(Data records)
━━━━
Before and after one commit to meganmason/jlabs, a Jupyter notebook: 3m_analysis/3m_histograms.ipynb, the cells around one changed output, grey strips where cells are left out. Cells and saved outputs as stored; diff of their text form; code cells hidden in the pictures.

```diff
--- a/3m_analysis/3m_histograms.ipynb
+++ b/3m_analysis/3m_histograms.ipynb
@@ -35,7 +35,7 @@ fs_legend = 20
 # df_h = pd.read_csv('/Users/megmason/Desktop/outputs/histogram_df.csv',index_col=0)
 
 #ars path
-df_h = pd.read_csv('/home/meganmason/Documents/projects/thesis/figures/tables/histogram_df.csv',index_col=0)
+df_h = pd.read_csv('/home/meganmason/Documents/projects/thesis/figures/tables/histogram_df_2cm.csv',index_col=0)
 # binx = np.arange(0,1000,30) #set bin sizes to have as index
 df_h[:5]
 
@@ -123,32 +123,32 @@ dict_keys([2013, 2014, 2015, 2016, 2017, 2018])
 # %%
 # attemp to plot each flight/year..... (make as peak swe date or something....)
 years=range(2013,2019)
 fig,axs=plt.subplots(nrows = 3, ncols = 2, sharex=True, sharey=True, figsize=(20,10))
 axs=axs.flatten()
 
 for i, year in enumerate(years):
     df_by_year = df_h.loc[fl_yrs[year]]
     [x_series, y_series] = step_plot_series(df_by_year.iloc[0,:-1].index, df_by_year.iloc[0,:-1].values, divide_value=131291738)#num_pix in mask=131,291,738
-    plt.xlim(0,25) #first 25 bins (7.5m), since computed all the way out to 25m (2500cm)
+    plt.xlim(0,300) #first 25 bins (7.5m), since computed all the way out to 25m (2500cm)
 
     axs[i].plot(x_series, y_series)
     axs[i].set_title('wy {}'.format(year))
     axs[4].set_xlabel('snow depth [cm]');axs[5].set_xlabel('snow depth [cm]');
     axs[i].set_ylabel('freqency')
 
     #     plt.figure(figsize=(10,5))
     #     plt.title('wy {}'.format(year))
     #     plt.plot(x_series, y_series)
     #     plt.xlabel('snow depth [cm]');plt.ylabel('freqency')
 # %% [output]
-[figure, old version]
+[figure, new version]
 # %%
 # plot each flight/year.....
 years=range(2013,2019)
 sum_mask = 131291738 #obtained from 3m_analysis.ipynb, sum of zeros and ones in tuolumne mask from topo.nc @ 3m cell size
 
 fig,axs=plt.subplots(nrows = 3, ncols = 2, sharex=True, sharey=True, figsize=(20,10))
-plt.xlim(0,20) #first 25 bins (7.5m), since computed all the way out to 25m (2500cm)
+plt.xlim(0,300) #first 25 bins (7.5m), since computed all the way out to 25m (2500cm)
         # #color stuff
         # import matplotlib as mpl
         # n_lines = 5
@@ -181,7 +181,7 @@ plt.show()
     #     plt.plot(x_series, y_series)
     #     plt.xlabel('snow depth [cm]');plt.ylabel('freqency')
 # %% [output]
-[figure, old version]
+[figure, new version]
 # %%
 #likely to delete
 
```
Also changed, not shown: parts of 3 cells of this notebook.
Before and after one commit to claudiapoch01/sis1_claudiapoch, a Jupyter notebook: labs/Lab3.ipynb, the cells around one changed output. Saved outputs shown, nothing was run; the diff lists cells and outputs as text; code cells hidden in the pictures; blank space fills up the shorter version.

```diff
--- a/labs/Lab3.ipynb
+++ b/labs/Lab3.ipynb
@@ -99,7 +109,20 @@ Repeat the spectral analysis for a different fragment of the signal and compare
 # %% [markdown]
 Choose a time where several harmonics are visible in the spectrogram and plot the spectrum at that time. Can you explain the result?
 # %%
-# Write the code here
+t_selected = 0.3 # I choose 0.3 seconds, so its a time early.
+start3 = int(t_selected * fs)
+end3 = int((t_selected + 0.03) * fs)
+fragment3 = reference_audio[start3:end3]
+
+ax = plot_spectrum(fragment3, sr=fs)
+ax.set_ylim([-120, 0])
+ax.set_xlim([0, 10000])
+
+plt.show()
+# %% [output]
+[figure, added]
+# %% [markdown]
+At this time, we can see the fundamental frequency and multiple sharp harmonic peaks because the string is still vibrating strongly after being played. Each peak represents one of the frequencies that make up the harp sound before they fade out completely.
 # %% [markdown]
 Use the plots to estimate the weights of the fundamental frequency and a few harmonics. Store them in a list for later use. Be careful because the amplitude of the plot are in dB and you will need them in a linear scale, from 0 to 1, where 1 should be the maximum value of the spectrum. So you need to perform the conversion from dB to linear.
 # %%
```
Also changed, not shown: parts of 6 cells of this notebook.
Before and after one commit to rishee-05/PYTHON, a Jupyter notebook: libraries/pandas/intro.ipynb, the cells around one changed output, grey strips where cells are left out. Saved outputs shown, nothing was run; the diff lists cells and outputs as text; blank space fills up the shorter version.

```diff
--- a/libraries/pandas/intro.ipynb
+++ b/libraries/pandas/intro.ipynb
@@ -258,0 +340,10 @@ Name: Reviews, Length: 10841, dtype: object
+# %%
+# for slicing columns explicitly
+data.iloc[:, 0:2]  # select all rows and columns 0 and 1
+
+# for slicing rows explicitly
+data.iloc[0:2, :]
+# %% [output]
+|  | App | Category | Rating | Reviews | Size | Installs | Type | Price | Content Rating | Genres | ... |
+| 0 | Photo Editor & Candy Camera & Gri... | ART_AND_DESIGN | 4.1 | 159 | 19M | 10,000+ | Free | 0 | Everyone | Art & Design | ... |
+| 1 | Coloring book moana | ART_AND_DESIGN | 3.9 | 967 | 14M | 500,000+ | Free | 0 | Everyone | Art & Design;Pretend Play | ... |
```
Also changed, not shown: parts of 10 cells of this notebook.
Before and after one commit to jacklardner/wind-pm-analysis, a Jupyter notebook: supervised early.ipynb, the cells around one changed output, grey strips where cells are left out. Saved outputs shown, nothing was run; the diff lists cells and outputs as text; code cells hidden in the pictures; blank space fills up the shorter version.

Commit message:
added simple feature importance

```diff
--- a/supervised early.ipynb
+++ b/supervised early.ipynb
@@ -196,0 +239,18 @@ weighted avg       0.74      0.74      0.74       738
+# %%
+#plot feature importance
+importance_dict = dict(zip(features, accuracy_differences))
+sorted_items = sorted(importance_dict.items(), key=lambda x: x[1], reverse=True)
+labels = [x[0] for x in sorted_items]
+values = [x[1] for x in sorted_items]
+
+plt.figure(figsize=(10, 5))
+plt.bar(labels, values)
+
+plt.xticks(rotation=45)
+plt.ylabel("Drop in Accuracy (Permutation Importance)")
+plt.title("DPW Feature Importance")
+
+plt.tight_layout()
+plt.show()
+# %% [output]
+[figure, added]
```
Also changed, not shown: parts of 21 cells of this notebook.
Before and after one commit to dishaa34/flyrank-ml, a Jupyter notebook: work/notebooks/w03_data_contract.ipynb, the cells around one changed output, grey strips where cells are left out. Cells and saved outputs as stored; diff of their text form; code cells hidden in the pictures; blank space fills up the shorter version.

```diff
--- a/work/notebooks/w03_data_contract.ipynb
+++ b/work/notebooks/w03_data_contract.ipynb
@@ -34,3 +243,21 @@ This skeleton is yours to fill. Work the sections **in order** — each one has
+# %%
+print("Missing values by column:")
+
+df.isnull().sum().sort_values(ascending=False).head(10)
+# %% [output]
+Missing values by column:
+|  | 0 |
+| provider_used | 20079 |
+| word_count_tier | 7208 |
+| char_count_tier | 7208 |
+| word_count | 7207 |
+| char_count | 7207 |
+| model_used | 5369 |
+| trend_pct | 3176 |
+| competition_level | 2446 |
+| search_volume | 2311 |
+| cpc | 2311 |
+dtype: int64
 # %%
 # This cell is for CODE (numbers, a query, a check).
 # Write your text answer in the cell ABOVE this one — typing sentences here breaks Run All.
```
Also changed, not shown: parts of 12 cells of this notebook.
━━━━
Your goal - The number of lines containing "Also" is all that is wanted; tally them in the data.

Problem solution - 5